COMMENT: Although rare, MS-65 DMPL examples seem a bit pricey at $3,825 bid. Attractive MS-64 DMPL’s may be a better buy at the current bid of just $293. Be prepared to pay a significant premium over bid for those examples displaying two-sided cameo contrast.


The second reverse design used for the 1878, 7 tailfeathers, features a top arrow at about 30° angle from the underlying arrow feathers (figure 2).

The breast feather design on this reverse is relatively convex, verses the concave design of the more common Reverse of 1878.

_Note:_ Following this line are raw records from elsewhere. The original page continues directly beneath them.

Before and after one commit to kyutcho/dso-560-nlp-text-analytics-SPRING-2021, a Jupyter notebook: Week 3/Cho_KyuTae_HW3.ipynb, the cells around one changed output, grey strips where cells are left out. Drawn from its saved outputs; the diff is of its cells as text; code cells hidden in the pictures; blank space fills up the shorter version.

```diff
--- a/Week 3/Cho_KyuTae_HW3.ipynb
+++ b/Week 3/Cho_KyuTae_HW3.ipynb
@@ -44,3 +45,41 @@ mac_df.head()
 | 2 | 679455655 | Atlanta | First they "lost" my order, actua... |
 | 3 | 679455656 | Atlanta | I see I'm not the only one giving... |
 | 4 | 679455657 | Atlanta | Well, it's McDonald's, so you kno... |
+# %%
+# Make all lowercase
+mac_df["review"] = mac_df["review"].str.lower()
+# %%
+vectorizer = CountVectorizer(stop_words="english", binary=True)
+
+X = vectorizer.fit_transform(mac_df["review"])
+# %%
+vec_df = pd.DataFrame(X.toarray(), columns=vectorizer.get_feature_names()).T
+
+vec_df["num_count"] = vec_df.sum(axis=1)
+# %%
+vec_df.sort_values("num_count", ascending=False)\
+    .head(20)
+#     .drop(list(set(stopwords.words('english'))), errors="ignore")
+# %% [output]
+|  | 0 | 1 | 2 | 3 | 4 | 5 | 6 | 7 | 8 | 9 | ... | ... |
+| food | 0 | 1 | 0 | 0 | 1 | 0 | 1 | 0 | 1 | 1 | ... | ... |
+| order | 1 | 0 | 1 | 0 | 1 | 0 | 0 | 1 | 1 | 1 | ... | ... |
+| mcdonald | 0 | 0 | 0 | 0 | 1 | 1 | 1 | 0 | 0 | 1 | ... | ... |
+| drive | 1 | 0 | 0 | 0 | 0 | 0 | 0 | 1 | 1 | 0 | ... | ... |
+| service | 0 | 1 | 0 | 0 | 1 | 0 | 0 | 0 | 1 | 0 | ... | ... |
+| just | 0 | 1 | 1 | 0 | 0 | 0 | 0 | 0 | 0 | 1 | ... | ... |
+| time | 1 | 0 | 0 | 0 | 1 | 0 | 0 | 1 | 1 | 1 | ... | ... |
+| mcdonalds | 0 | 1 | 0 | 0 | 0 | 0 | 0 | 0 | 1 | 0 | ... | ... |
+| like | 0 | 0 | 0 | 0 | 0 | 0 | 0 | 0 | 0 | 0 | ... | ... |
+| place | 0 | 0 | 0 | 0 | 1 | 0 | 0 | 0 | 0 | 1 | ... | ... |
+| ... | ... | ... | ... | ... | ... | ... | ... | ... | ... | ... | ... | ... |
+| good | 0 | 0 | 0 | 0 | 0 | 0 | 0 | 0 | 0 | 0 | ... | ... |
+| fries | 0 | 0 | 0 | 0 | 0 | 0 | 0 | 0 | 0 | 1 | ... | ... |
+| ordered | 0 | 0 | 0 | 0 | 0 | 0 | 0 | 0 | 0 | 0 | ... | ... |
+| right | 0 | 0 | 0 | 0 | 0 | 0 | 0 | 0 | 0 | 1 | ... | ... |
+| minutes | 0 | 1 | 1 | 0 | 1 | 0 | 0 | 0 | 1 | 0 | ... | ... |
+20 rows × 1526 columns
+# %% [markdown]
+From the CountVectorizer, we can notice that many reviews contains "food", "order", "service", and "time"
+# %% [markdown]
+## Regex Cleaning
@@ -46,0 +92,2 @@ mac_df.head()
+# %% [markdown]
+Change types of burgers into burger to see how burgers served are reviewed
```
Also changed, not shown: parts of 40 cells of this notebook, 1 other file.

The vast majority of silver dollars struck from 1879 through 1904 featured this slanted top arrow feather design. Thus, it has become known as the Reverse of 1879.

To recap, the Reverse of 1878 features a parallel top arrow feather and concave breast feathers. Market veterans sometimes call this design the “flat breast” variety.

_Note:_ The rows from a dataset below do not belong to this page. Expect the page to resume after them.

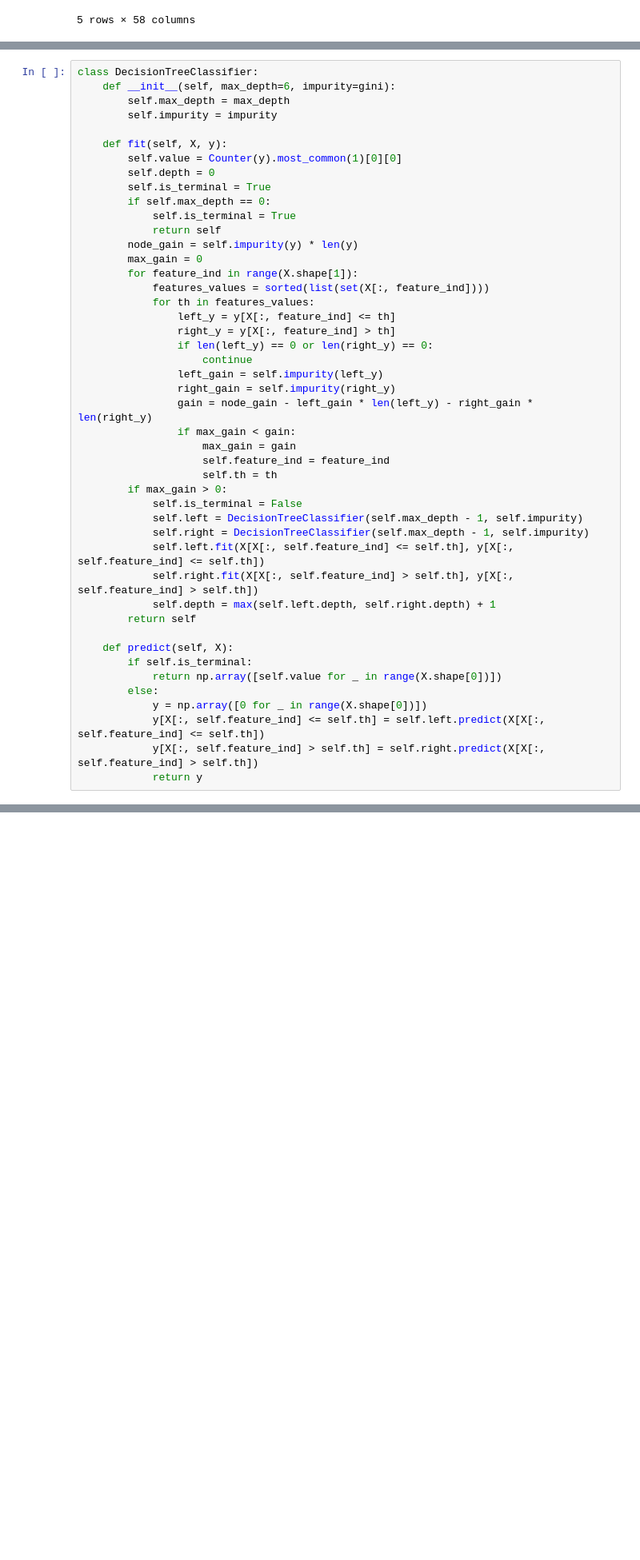
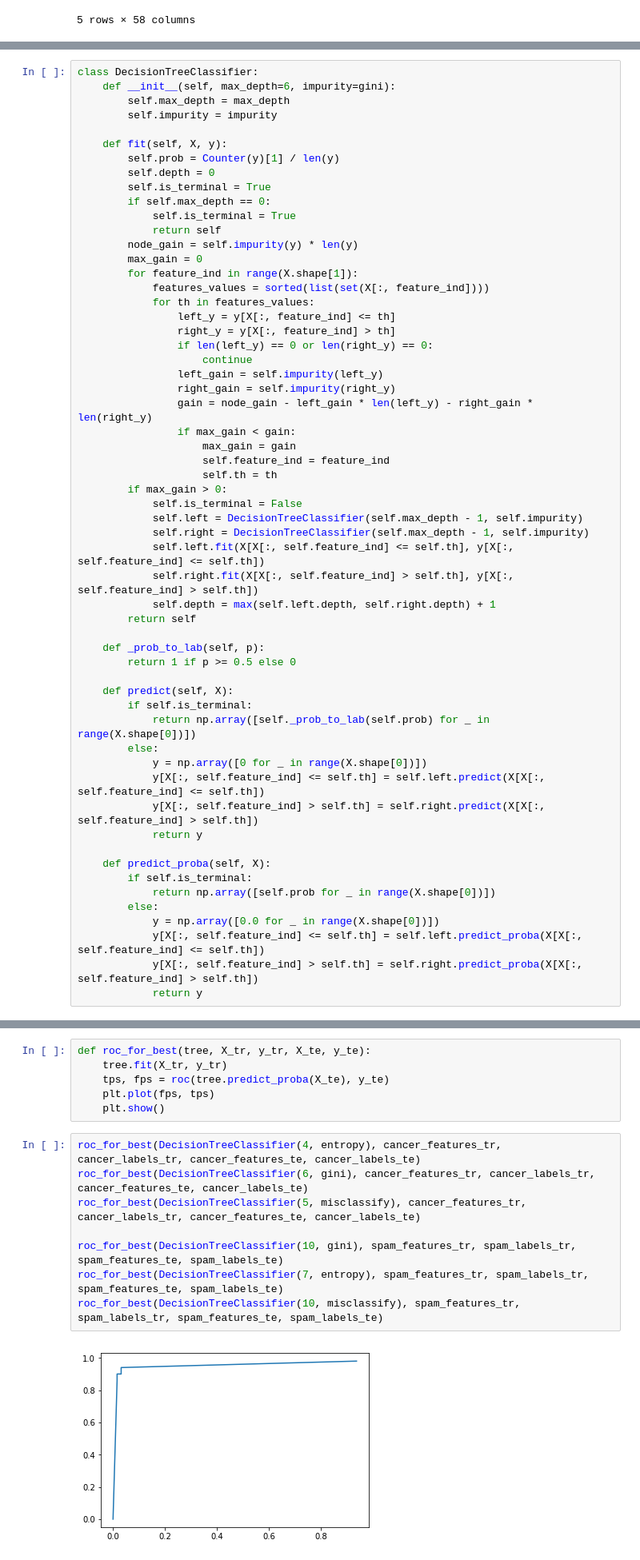
Before and after one commit to akhvorov/ml-1-ifmo-course, a Jupyter notebook: 3/Tree.ipynb, the cells around one changed output, grey strips where cells are left out. Shown at 80% size. Saved outputs shown, nothing was run; the diff lists cells and outputs as text; blank space fills up the shorter version.

```diff
--- a/3/Tree.ipynb
+++ b/3/Tree.ipynb
@@ -131,7 +131,7 @@ class DecisionTreeClassifier:
         self.impurity = impurity
 
     def fit(self, X, y):
-        self.value = Counter(y).most_common(1)[0][0]
+        self.prob = Counter(y)[1] / len(y)
         self.depth = 0
         self.is_terminal = True
         if self.max_depth == 0:
@@ -162,14 +162,26 @@ class DecisionTreeClassifier:
             self.depth = max(self.left.depth, self.right.depth) + 1
         return self
 
+    def _prob_to_lab(self, p):
+        return 1 if p >= 0.5 else 0
+
     def predict(self, X):
         if self.is_terminal:
-            return np.array([self.value for _ in range(X.shape[0])])
+            return np.array([self._prob_to_lab(self.prob) for _ in range(X.shape[0])])
         else:
             y = np.array([0 for _ in range(X.shape[0])])
             y[X[:, self.feature_ind] <= self.th] = self.left.predict(X[X[:, self.feature_ind] <= self.th])
             y[X[:, self.feature_ind] > self.th] = self.right.predict(X[X[:, self.feature_ind] > self.th])
             return y
+
+    def predict_proba(self, X):
+        if self.is_terminal:
+            return np.array([self.prob for _ in range(X.shape[0])])
+        else:
+            y = np.array([0.0 for _ in range(X.shape[0])])
+            y[X[:, self.feature_ind] <= self.th] = self.left.predict_proba(X[X[:, self.feature_ind] <= self.th])
+            y[X[:, self.feature_ind] > self.th] = self.right.predict_proba(X[X[:, self.feature_ind] > self.th])
+            return y
 # %%
 def find_best_depth(X_tr, y_tr, X_te, y_te, impurity):
     for i in range(1, 11):
@@ -229,3 +241,19 @@ Misclassification error
 #Max depth: 8, Real depth: 8, accuracy = 0.9207383279044516
 #Max depth: 9, Real depth: 9, accuracy = 0.9229098805646037
 #Max depth: 10, Real depth: 10, accuracy = 0.9250814332247557
+# %%
+def roc_for_best(tree, X_tr, y_tr, X_te, y_te):
+    tree.fit(X_tr, y_tr)
+    tps, fps = roc(tree.predict_proba(X_te), y_te)
+    plt.plot(fps, tps)
+    plt.show()
+# %%
+roc_for_best(DecisionTreeClassifier(4, entropy), cancer_features_tr, cancer_labels_tr, cancer_features_te, cancer_labels_te)
+roc_for_best(DecisionTreeClassifier(6, gini), cancer_features_tr, cancer_labels_tr, cancer_features_te, cancer_labels_te)
+roc_for_best(DecisionTreeClassifier(5, misclassify), cancer_features_tr, cancer_labels_tr, cancer_features_te, cancer_labels_te)
+
+roc_for_best(DecisionTreeClassifier(10, gini), spam_features_tr, spam_labels_tr, spam_features_te, spam_labels_te)
+roc_for_best(DecisionTreeClassifier(7, entropy), spam_features_tr, spam_labels_tr, spam_features_te, spam_labels_te)
+roc_for_best(DecisionTreeClassifier(10, misclassify), spam_features_tr, spam_labels_tr, spam_features_te, spam_labels_te)
+# %% [output]
+[figure, added]
```
Also changed, not shown: parts of 2 cells of this notebook.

Conversely, the Reverse of 1879, mirror surface dollars display average luster. Bagmarks range from average to worse than average.

Unlike the Reverse of 1878 dollars, many reverse of 1879 dollars feature moderate cameo contrast between the fields and the devices. Overall eye appeal is superior to the typical Reverse of 1878 dollars.

PROOFLIKE: The reverse of 1879, 7 tailfeather dollars are much scarcer than their Reverse 1878 counterparts. In prooflike, the Reverse of 1879 dollars are about five times scarcer. The three major grading services have certified 128 Reverse of 1879 dollars in MS-63 Prooflike (current bid is $170). Only 41 have been slabbed in MS-64 Prooflike (bid=$590). And just five have been graded MS-65 Prooflike by the major services (current bid is $2,750).

DEEP MIRROR PROOFLIKE: The 1878, 7 tailfeathers, Reverse of 1879 is a VERY SCARCE ISSUE in Deep Mirror Prooflike. Only 60 coins have been certified MS-63 DMPL as of early 2000 (bid is $430). Just 24 have been encapsulated in MS-64 DMPL (bid=$1,485).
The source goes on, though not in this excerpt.